What you should do
The data is to be reproduced in full and without error.

----- Excerpted data

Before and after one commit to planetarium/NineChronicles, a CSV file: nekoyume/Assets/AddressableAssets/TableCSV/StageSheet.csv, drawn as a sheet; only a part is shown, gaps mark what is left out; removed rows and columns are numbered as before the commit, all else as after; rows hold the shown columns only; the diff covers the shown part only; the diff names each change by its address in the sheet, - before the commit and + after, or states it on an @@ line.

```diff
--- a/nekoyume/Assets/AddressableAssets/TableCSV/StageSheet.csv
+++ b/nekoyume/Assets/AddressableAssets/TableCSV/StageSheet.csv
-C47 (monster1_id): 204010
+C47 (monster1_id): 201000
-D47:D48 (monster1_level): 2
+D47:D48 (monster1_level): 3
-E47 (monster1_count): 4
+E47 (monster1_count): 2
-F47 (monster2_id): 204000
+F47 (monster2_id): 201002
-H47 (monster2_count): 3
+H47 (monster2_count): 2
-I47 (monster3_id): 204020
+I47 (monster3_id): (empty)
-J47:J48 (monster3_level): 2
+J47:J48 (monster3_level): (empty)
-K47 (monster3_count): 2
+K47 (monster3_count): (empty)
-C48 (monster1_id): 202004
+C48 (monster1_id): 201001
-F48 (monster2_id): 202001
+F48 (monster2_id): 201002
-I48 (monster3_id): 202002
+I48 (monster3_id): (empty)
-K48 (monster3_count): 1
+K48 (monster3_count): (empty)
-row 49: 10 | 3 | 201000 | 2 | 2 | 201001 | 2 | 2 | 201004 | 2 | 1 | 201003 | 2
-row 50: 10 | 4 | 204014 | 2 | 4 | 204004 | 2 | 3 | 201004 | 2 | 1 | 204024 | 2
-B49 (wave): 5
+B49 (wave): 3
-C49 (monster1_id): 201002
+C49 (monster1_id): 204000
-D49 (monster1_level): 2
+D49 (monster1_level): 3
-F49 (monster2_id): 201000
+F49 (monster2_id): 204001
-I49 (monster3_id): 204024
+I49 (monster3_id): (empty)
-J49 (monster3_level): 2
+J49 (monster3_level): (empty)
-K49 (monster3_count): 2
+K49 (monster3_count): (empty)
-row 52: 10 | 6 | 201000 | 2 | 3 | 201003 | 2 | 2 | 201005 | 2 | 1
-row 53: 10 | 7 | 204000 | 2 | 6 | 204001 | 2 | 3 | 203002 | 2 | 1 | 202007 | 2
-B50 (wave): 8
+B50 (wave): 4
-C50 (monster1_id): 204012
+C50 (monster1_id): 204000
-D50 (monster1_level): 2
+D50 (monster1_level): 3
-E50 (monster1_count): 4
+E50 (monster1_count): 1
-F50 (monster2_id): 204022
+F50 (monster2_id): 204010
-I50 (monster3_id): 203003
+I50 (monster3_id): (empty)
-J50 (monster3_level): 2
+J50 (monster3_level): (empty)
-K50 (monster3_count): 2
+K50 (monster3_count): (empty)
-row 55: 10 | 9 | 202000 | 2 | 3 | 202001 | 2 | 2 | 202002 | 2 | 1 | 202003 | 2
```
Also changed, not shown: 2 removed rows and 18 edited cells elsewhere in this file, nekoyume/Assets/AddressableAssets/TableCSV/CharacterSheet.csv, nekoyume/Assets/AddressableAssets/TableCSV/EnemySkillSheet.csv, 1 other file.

----------

Answer box
Before and after one commit to planetarium/NineChronicles, a CSV file: nekoyume/Assets/AddressableAssets/TableCSV/StageSheet.csv, drawn as a sheet; only a part is shown, gaps mark what is left out; removed rows and columns are numbered as before the commit, all else as after; rows hold the shown columns only; the diff covers the shown part only; the diff names each change by its address in the sheet, - before the commit and + after, or states it on an @@ line.

```diff
--- a/nekoyume/Assets/AddressableAssets/TableCSV/StageSheet.csv
+++ b/nekoyume/Assets/AddressableAssets/TableCSV/StageSheet.csv
-C47 (monster1_id): 204010
+C47 (monster1_id): 201000
-D47:D48 (monster1_level): 2
+D47:D48 (monster1_level): 3
-E47 (monster1_count): 4
+E47 (monster1_count): 2
-F47 (monster2_id): 204000
+F47 (monster2_id): 201002
-H47 (monster2_count): 3
+H47 (monster2_count): 2
-I47 (monster3_id): 204020
+I47 (monster3_id): (empty)
-J47:J48 (monster3_level): 2
+J47:J48 (monster3_level): (empty)
-K47 (monster3_count): 2
+K47 (monster3_count): (empty)
-C48 (monster1_id): 202004
+C48 (monster1_id): 201001
-F48 (monster2_id): 202001
+F48 (monster2_id): 201002
-I48 (monster3_id): 202002
+I48 (monster3_id): (empty)
-K48 (monster3_count): 1
+K48 (monster3_count): (empty)
-row 49: 10 | 3 | 201000 | 2 | 2 | 201001 | 2 | 2 | 201004 | 2 | 1 | 201003 | 2
-row 50: 10 | 4 | 204014 | 2 | 4 | 204004 | 2 | 3 | 201004 | 2 | 1 | 204024 | 2
-B49 (wave): 5
+B49 (wave): 3
-C49 (monster1_id): 201002
+C49 (monster1_id): 204000
-D49 (monster1_level): 2
+D49 (monster1_level): 3
-F49 (monster2_id): 201000
+F49 (monster2_id): 204001
-I49 (monster3_id): 204024
+I49 (monster3_id): (empty)
-J49 (monster3_level): 2
+J49 (monster3_level): (empty)
-K49 (monster3_count): 2
+K49 (monster3_count): (empty)
-row 52: 10 | 6 | 201000 | 2 | 3 | 201003 | 2 | 2 | 201005 | 2 | 1
-row 53: 10 | 7 | 204000 | 2 | 6 | 204001 | 2 | 3 | 203002 | 2 | 1 | 202007 | 2
-B50 (wave): 8
+B50 (wave): 4
-C50 (monster1_id): 204012
+C50 (monster1_id): 204000
-D50 (monster1_level): 2
+D50 (monster1_level): 3
-E50 (monster1_count): 4
+E50 (monster1_count): 1
-F50 (monster2_id): 204022
+F50 (monster2_id): 204010
-I50 (monster3_id): 203003
+I50 (monster3_id): (empty)
-J50 (monster3_level): 2
+J50 (monster3_level): (empty)
-K50 (monster3_count): 2
+K50 (monster3_count): (empty)
-row 55: 10 | 9 | 202000 | 2 | 3 | 202001 | 2 | 2 | 202002 | 2 | 1 | 202003 | 2
```
Also changed, not shown: 2 removed rows and 18 edited cells elsewhere in this file, nekoyume/Assets/AddressableAssets/TableCSV/CharacterSheet.csv, nekoyume/Assets/AddressableAssets/TableCSV/EnemySkillSheet.csv, 1 other file.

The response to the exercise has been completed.